The 51-year-old from Abingdon, who has most recently served as the police chief of Virginia Highlands Community College, said he’s looking forward to implementing some changes at the county’s Sheriff’s Office.
Andis, who is replacing longtime retiring Sheriff Fred Newman, has already established a command staff, including Maj. Scott Snapp, Criminal Investigations Capt. Jamie Blevins, Patrol Division Capt. Jason Shepard and Administrative Capt. Timothy Widener.
The new sheriff, a Republican, who was sworn into office on Dec. 20, has been interviewing current staff members and potential new employees over the past several weeks.
In the process, Andis notes that he made the tough decision to not rehire seven employees. Those individuals were informed before the transition in order to find new jobs, but Andis said he could still rehire those people in the future.
A number of current Sheriff’s Office employees are also being moved to different positions, Andis said.
“I’m hiring well-qualified applicants with a lot of experience,” Andis said.
Andis, who previously worked at the Sheriff’s Office, is quickly filling positions in the school resource division, making sure staff members are at every school in Washington County. He’ll also have an investigative officer in the school system.
“I want to get the school resource officers trained in threat assessment,” Andis said.
Threat assessment would allow officers to detect issues early in order to help the children and prevent further problems.
Andis also plans to concentrate on school bus safety.
“I want to occasionally have officers riding the school bus routes, have officers in unmarked cars and observe the buses,” said Andis, noting that officers will watch for drivers illegally passing buses.
The new sheriff also plans to increase the number of officers on patrol, using resources already available elsewhere. He’s also working with the state compensation board in order to move positions and save money.
Another K-9 unit will also be added to the department, focusing on drug enforcement, Andis said.

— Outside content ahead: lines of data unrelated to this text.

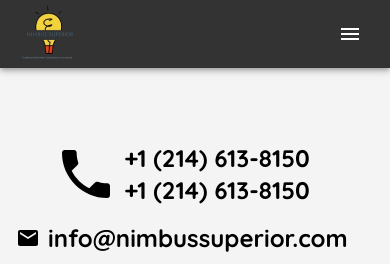
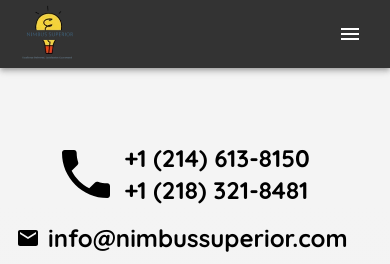
Before and after one commit to arj201995/nimbus, a React (Create React App) app: page /contact-us in a window 390 px wide. Shown: the top 264 px of the page. Built offline with nearby package versions, Linux system fonts and the light colour scheme; the HTML template or start-up script is replaced by a standard one.

Commit message:
changing phone number

```diff
--- a/src/components/ContactUs.js
+++ b/src/components/ContactUs.js
@@ -21,8 +21,8 @@ export const ContactUs = () => {
                             <Typography variant="h5" fontWeight="bold" component="a" href="tel:+1 (214) 613-8150" className={classes.link}>
                                 +1 (214) 613-8150
                             </Typography>
-                            <Typography variant="h5" fontWeight="bold" component="a" href="tel:+1 (214) 613-8150" className={classes.link}>
-                                +1 (214) 613-8150
+                            <Typography variant="h5" fontWeight="bold" component="a" href="tel:+1 (218) 321-8481" className={classes.link}>
+                                +1 (218) 321-8481
                             </Typography>
                         </Box>
                     </Box>
--- a/src/styles/home.module.css
+++ b/src/styles/home.module.css
@@ -46,8 +46,6 @@
 }
 
 
-
-
 .logo__container {
     position: relative;
     width: 140px;
```
Also changed, not shown: 1 other file (tests, documents, lock files or other folders).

Andis said drug use is the biggest problem in Washington County, but he notes that the issue can’t be completely eradicated.
“With the right enforcement, it could help reduce [drug use], and whenever we provide the resources for the users and concentrate on the dealers, I think that it’s a win-win situation,” Andis said. “We’ll never do away with the drugs, but hopefully we can impact the distribution and use of it.”
Andis plans to establish a program with the drug court to allow offenders to learn a trade.
“If they have a technical skill, a lot of industries will welcome them as long as they can pass a drug screen,” Andis said. “If they are trying, I think it will really help.”
Andis also plans to establish a litter pickup program for some first-time offenders in order to clean up the streets in Washington County. He noted that other area counties, including Russell County, have successful litter pickup programs.
The new sheriff also hopes to reconnect the office with the community by establishing a community advisement committee. Individuals in the community will be able to give the Sheriff’s Office feedback on problems in the county.
Deputies will also be required to visit homes in the county each month, providing information on community watch programs and contact information in order to build relationships.
“Hopefully that will help us on anything going on in the community,” Andis said.
Andis also plans to upgrade equipment at the Sheriff’s Office. He said there are issues with bulletproof vests and radios.